Every year that passes reinforces to me (and many of my friends) that our bodies are systems. Tinker with one part (such as taking a drug) and you may have an effect on another bodily function. And while drugs can definitely be good, there can be some unintended consequences.
Take statins, for instance. According to MedicineNet.com, statin medications are often prescribed by doctors to lower blood cholesterol levels in the blood through reducing cholesterol production in the liver. “Cholesterol is critical to the normal function of every cell in the body,” Medicinenet.com stated. “However, it also contributes to the development of atherosclerosis, a condition in which cholesterol-containing plaques form within arteries. These plaques block the arteries and reduce the flow of blood to the tissues that arteries supply. When plaques rupture, a blood clot forms on the plaque, thereby further blocking the artery and reducing the flow of blood.”
However, a new study from the University of Massachusetts Medical School found that menopausal women who used statin medications may increase their risk of developing diabetes. The researchers in this study, which was published in the Archives of Internal Medicine, studied 153,000 women who participated in the longitudinal Women’s Health Initiative. When the study started in 1993, the participants were an average of 63 years old and approximately 7% were taking statin drugs. By 2005, more than 10,200 of these women had developed Type 2 diabetes. Furthermore, the women who were taking any type of statin drug were 1.5 times more likely to develop diabetes.
“Type 2 diabetes, once known as adult-onset or noninsulin-dependent diabetes, is a chronic condition that affects the way your body metabolizes sugar (glucose), your body's main source of fuel,” the Mayo Clinic website states. Type 2 diabetes is caused when the body becomes resistant to insulin or when the pancreas doesn’t produce enough insulin.
The University of Massachusetts researchers stressed that additional analysis is needed to determine the connection between statins and diabetes, and whether statins affect the way a woman’s body manages insulin and glucose responses.
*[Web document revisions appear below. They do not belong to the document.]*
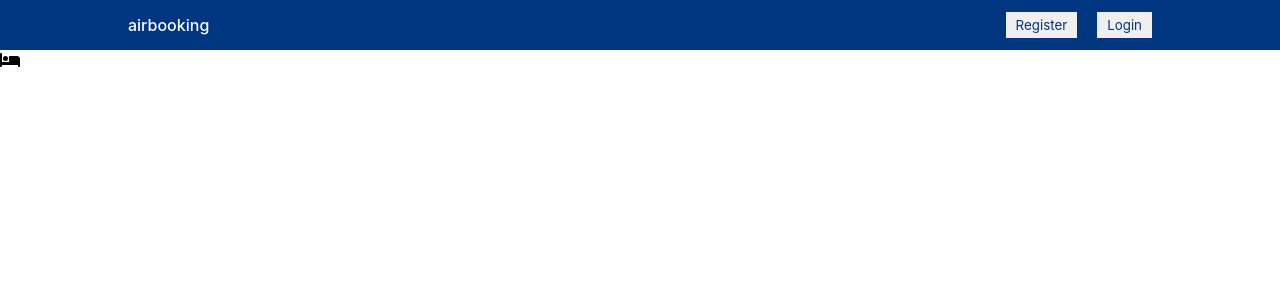
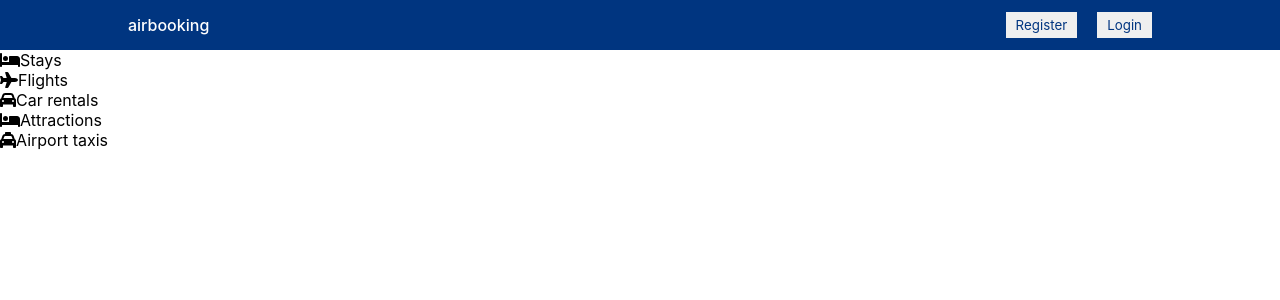
Before and after one commit to hungngo04/booking-app, a React (Create React App) app in the folder booking/: page / in a window 1280 px wide. Shown: the top 300 px of the page. Built offline with nearby package versions, Linux system fonts and the light colour scheme.

Commit message:
add icon

```diff
--- a/booking/src/components/header/Header.jsx
+++ b/booking/src/components/header/Header.jsx
@@ -1,5 +1,5 @@
 import React from 'react'
-import { faBed } from "@fortawesome/free-solid-svg-icons"
+import { faBed, faCar, faPlane, faTaxi } from "@fortawesome/free-solid-svg-icons"
 import { FontAwesomeIcon } from "@fortawesome/react-fontawesome"
 
 
@@ -8,7 +8,24 @@
     <div className='header'>
         <div className="headerList">
             <div className="headerListItem">
-            <FontAwesomeIcon icon={faBed} />
+                <FontAwesomeIcon icon={faBed} />
+                <span>Stays</span>
+            </div>
+            <div className="headerListItem">
+                <FontAwesomeIcon icon={faPlane} />
+                <span>Flights</span>
+            </div>
+            <div className="headerListItem">
+                <FontAwesomeIcon icon={faCar} />
+                <span>Car rentals</span>
+            </div>
+            <div className="headerListItem">
+                <FontAwesomeIcon icon={faBed} />
+                <span>Attractions</span>
+            </div>
+            <div className="headerListItem">
+                <FontAwesomeIcon icon={faTaxi} />
+                <span>Airport taxis</span>
             </div>
         </div>
     </div>
```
However, they do not believe that women should stop taking statins.
Which brings us back to another important takeaway about the human body – diet and exercise can help offset Type 2 diabetes since excess weight and inactivity are believed to be contributing factors to the disease’s development.
Women who are pre-diabetic should consider embracing a diabetes diet, also known as a medical nutrition therapy (MNT) for diabetes. “Rather than a restrictive diet, a diabetes diet or MNT is a healthy-eating plan that's naturally rich in nutrients and low in fat and calories, with an emphasis on fruits, vegetables and whole grains,” the Mayo Clinic website reported. “In fact, a diabetes diet is the best eating plan for most everyone.” This diet includes: